“This area is not suitable for growing crops,”surveyor John Palliser states in 1863. He is referring to the area of southern Alberta (the Palliser Triangle) near the town of Taber. While ranching and grazing eventually becomes common, growing crops is not successful. By the Dirty Thirties, this area is a dust bowl.
But, forward-thinking entrepreneurs decide that with irrigation the land around Taber can become more fertile. Early efforts required digging canals by hand and pumping water from St. Mary’s River into the rows of sugar beet fields. Mosquitoes hatch in the wet mud and are a major challenge. But, the idea works, and by the 1940s there is a huge demand for migrant workers to work the expanding beet fields.
Coincidentally, in 1941, with the bombing of Pearl Harbour, a wave of Canadian families of Japanese descent are evacuated from the West Coast and relocated farther inland. Shinkichi (George) and Miso Okamoto, their children and parents are one of these families forced to leave their Victoria home. With the demand for labourers, they move to Taber. Two weeks later, a friend’s letter warns them, “Under no circumstances go to a beet farm!” It is too late. They are already housed in a beet shack doing labour-intensive seasonal work in the beet fields: sowing, thinning, hoeing, watering, and eventually harvesting the crops. Moving the heavy irrigation equipment around the fields takes up a large part of George’s day. It is back-breaking work.
The Taber Irrigation Impact Museum focuses on the impact of irrigation on Taber’s development. It showcases the irrigation systems and processes from early labour-intensive methods to the current computer technologies that growers use. Through the efforts of pioneer settlers and workers such as the Okamotos, and the constant modernization of irrigation systems, Taber continues to have a thriving agricultural industry with abundant production of crops such as sugar beets, pulses, beans, and the famous Taber corn.
• Irrigation (equipment, tools, photographs)
• Coal mining
• Agriculture (machine yard - summer only)
• Archives and genealogy (photos, family stories, Taber newspapers from 1907 through current on microfilm)

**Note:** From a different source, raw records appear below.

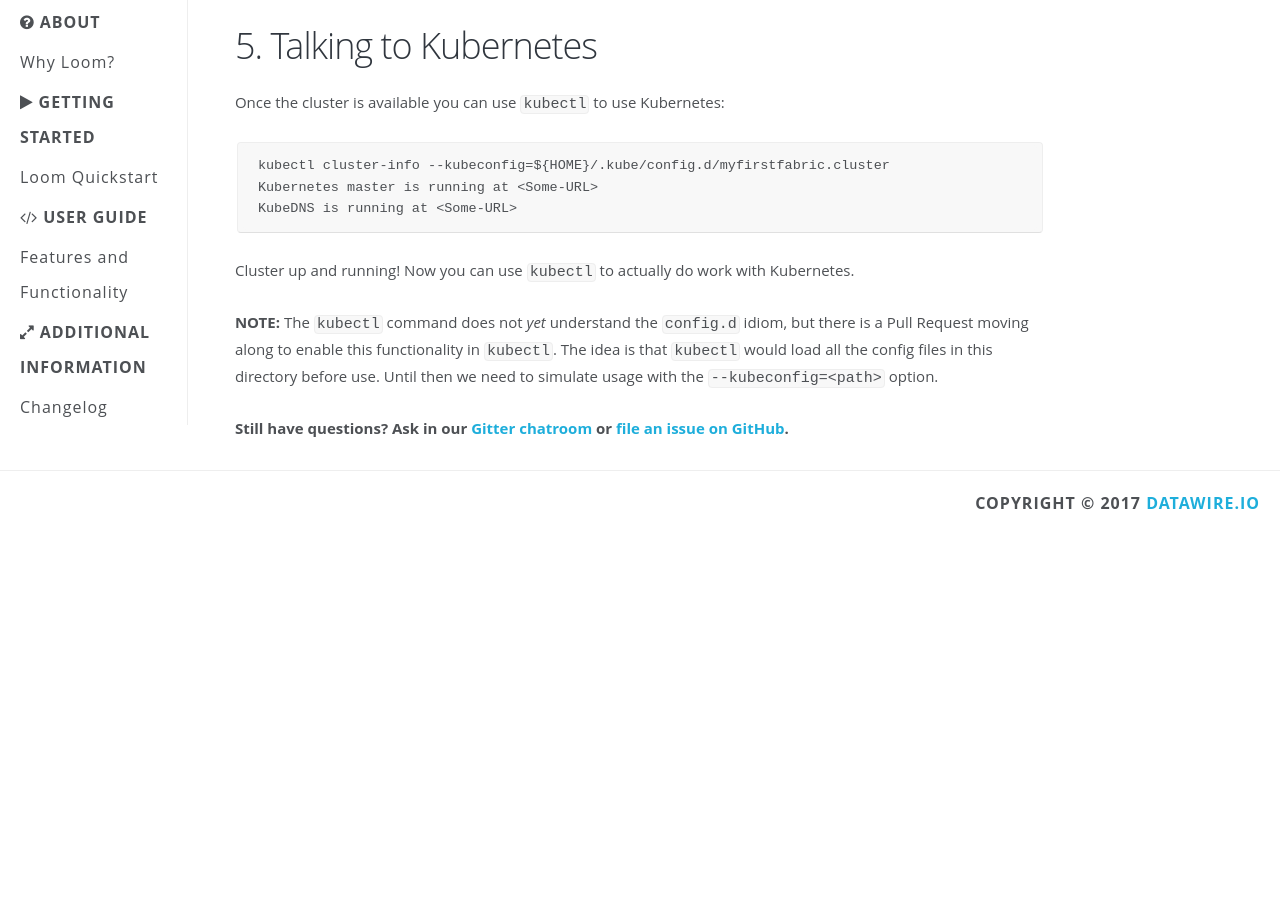
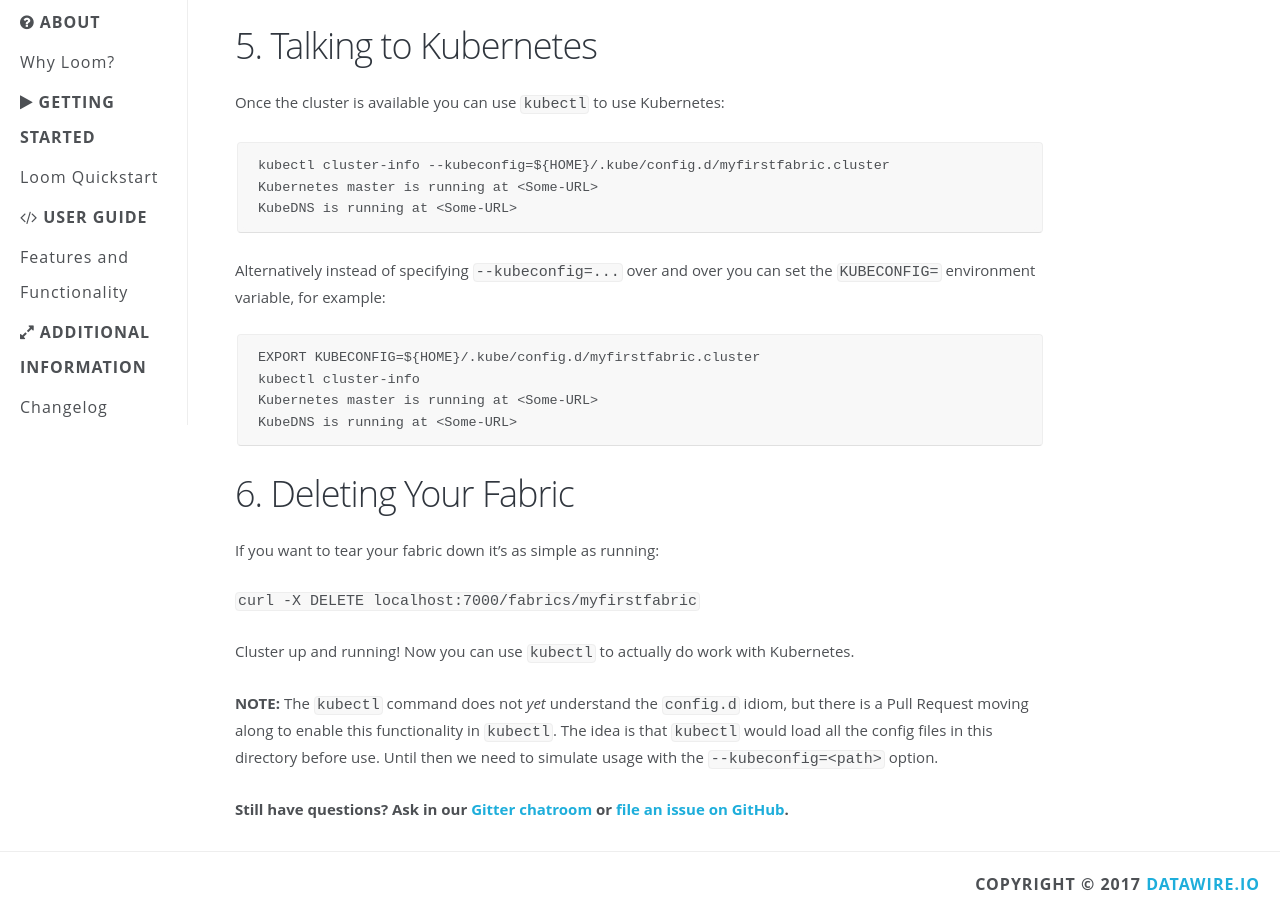
Before and after one commit to datawire/loom, a Jekyll site: the page built from docs/getting-started/quickstart.md, in a window 1280 px wide and 900 px high, scrolled down 3095 px. Built offline with Jekyll 4.4.1, drawn with Linux system fonts in a browser that asks for light colours; nearby versions of some CDN libraries; before the commit the page ends 3631 px from its top, so only the background shows below that; some of the changed text lies outside the part shown.

Commit message:
Small quickstart update for `0.1.0` and also teardown fabric example.

````diff
--- a/docs/getting-started/quickstart.md
+++ b/docs/getting-started/quickstart.md
@@ -13,7 +13,7 @@
 
 ### 1. Run Loom
 
-**NOTE**: Loom is Alpha quality software. It is strongly recommended you do a `docker pull datawire/loom:alpha` frequently to ensure the latest image is running.
+**NOTE**: Loom is Alpha quality software. It is strongly recommended you do a `docker pull datawire/loom:0.1.0` frequently to ensure the latest image is running.
 
 Loom is packaged as a [Docker](https://docker.com) image. It can be started with a `docker run ...` command shown below. When Loom runs for the first time it will create some necessary core infrastructure on your AWS account during a bootstrap phase:
 
@@ -25,14 +25,14 @@
 **Preferred: Use AWS credentials and config in `$HOME/.aws` directory**
 
 ```bash
-docker pull datawire/loom:alpha
+docker pull datawire/loom:0.1.0
 docker run -p 7000:7000 -v ${HOME}/.aws:/root/.aws --rm -it datawire/loom:alpha
 ```
 
 **Alternative: Set AWS environment variables**
 
 ```bash
-docker pull datawire/loom:alpha
+docker pull datawire/loom:0.1.0
 docker run --rm -it \
   -p 7000:7000 \
   -e AWS_ACCESS_KEY_ID=<Your-AWS-API-Access-Key> \
@@ -123,6 +123,21 @@
 KubeDNS is running at <Some-URL>
 ```
 
+Alternatively instead of specifying `--kubeconfig=...` over and over you can set the `KUBECONFIG=` environment variable, for example:
+
+```bash
+EXPORT KUBECONFIG=${HOME}/.kube/config.d/myfirstfabric.cluster
+kubectl cluster-info
+Kubernetes master is running at <Some-URL>
+KubeDNS is running at <Some-URL>
+```
+
+### 6. Deleting Your Fabric
+
+If you want to tear your fabric down it's as simple as running:
+
+`curl -X DELETE localhost:7000/fabrics/myfirstfabric`
+
 Cluster up and running! Now you can use `kubectl` to actually do work with Kubernetes.
 
 **NOTE:** The `kubectl` command does not *yet* understand the `config.d` idiom, but there is a Pull Request moving along to enable this functionality in `kubectl`. The idea is that `kubectl` would load all the config files in this directory before use. Until then we need to simulate usage with the `--kubeconfig=<path>` option.
````
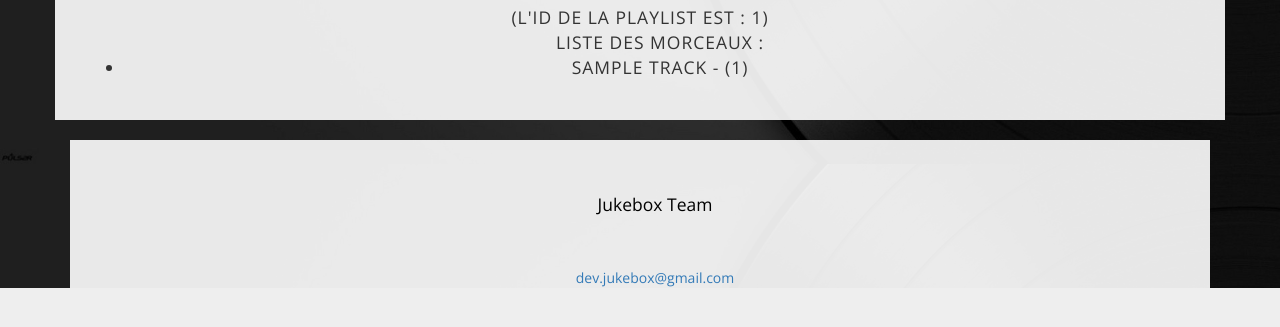
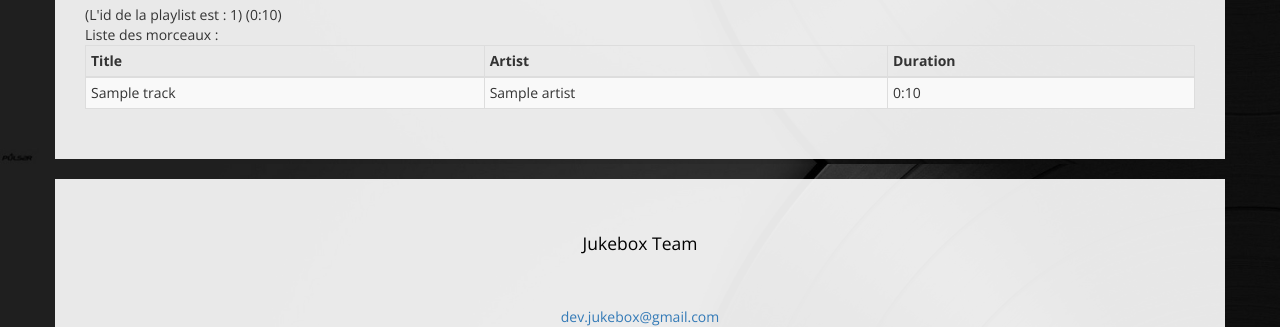
Before and after one commit to IRISIB/JukeBox, a Django app: template player/templates/player/playing.html in a window 1280 px wide. Shown: the part 636-963 px from the top of the page. Before the commit the page ends 924 px from the top, so only its background shows below. Run offline with Django 3.2, Linux system fonts and the light colour scheme; tables that the repository leaves empty hold one stand-in row (values such as "Sample post"); the template is opened without the code that fills it: values that come from a table or form of the project are taken from there, most other values are stand-ins (such as "Sample title", 1, 10 or a date in 2020); some libraries are stand-ins or nearby versions.

Commit message:
[enh] amelioration de l'affichage du contenu de la playlist jouee

```diff
--- a/player/models.py
+++ b/player/models.py
@@ -16,7 +16,7 @@
             pl = Playlist()
             pl.title = playlist['title']
             pl.DeezerId = playlist['id']
-            # pl.description = playlist['description']
+            pl.descriptionduration = playlist['duration']
             pl.link = playlist['link']
             pl.picture = playlist['picture']
 
@@ -57,6 +57,13 @@
     description = models.CharField(max_length=100)
     link = models.CharField(max_length=100)
     picture = models.CharField(max_length=100)
+    duration = models.IntegerField(null=True)
+
+    def getMinutes(self):
+        if self.duration:
+            return "%d:%02d" % (self.duration / 60, self.duration % 60)
+        else:
+            return 'unknown'
 
     def __str__(self):              # __unicode__ on Python 2
         return self.title
@@ -78,16 +85,20 @@
     duration = models.IntegerField()
     ArtistId = models.ForeignKey(Artist)
 
+    def getMinutes(self):
+        if self.duration:
+            return "%d:%02d" % (self.duration / 60, self.duration % 60)
+        else:
+            return 'unknown'
+
     def __str__(self):              # __unicode__ on Python 2
         return self.title
 
 
 class PlaylistEntry(models.Model):
-    # PlaylistId = models.CharField(max_length=100)
-    # TrackId = models.CharField(max_length=100)
     PlaylistId = models.ForeignKey(Playlist)
     TrackId = models.ForeignKey(Track)
 
     def __str__(self):              # __unicode__ on Python 2
-        string = self.PlaylistId.title + ' - ' + str(self.id)
+        string = self.PlaylistId.title + ' - ' + str(elf.TrackId.title)
         return string
--- a/player/templates/base.html
+++ b/player/templates/base.html
@@ -15,6 +15,7 @@
     <title>Jukebox</title>
 
     <!-- Bootstrap Core CSS -->
+    <!-- <link href="{% static 'player/bootstrap-3.3.2-dist/css/bootstrap.min.css' %}" rel="stylesheet"> -->
     <link href="{% static 'player/stat/css/bootstrap.min.css' %}" rel="stylesheet">
     <!-- Custom CSS -->
     <link href="{% static 'player/stat/css/business-casual.css' %}" rel="stylesheet">
@@ -22,6 +23,10 @@
     <!-- Fonts -->
     <link href="https://fonts.googleapis.com/css?family=Open+Sans:300italic,400italic,600italic,700italic,800italic,400,300,600,700,800" rel="stylesheet" type="text/css">
     <link href="https://fonts.googleapis.com/css?family=Josefin+Slab:100,300,400,600,700,100italic,300italic,400italic,600italic,700italic" rel="stylesheet" type="text/css">
+
+    <script src="https://ajax.googleapis.com/ajax/libs/jquery/1.9.0/jquery.min.js"></script>
+    <script src="{% static 'player/tablesorter/tsort.min.js' %}"></script>
+    <link rel="stylesheet" href="{% static 'player/tablesorter/style.css' %}" type="text/css" />
 
     <!-- HTML5 Shim and Respond.js IE8 support of HTML5 elements and media queries -->
     <!-- WARNING: Respond.js doesn't work if you view the page via file:// -->
@@ -99,6 +104,12 @@
     })
     </script>
 
+    <script type="text/javascript">
+    $(document).ready(function() {
+        $('table.tableSorter').tableSort();
+    });
+    </script>
+
 </body>
 
 </html>
--- a/player/templates/player/playing.html
+++ b/player/templates/player/playing.html
@@ -21,12 +21,12 @@
                 {% block data %}
                 {% include "player/player.html" %}
                 {% endblock %}
+                </div>
 
                 {% block trackList %}
                 {% include "player/track_list.html" %}
                 {% endblock %}
 
-                </div>
             </div>
         </div>
     </div>
--- a/player/templates/player/track_list.html
+++ b/player/templates/player/track_list.html
@@ -1,13 +1,32 @@
 {% block trackList%}
 
 	(L'id de la playlist est : {{ playlist.DeezerId }})
+	({{ playlist.getMinutes }})
 	<form>
-	<ul>
+
 	Liste des morceaux :
-	        {% for tr in track_list %}
-	          <li>{{tr.TrackId}} - ({{tr.TrackId.DeezerId}})</li>
-	        {% endfor %}
-	</ul>
+
+	 <div class="table-responsive">
+	  <table class="table table-striped table-bordered table-hover table-condensed ">
+	    	<thead>
+		        <tr>
+		            <th> Title</th>
+		            <th> Artist</th>
+		            <th> Duration</th>
+		        </tr>
+		    </thead>
+	    	<tbody>
+		        {% for tr in track_list %}
+	             <tr>
+			       <td> {{tr.TrackId.title}} </td>
+			       <td> {{tr.TrackId.ArtistId.name}} </td>
+			       <td> {{tr.TrackId.getMinutes}} </td>
+			   </tr>
+		        {% endfor %}
+		    </tbody>
+	</div>
+
+	</table>
 	</form>
 
 {% endblock %}
```
Also changed, not shown: player/migrations/0001_initial.py (deleted), 1 other file.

• Art Gallery
• Historical exhibits (changes three times per year)
• School and other group tours
• Historical research projects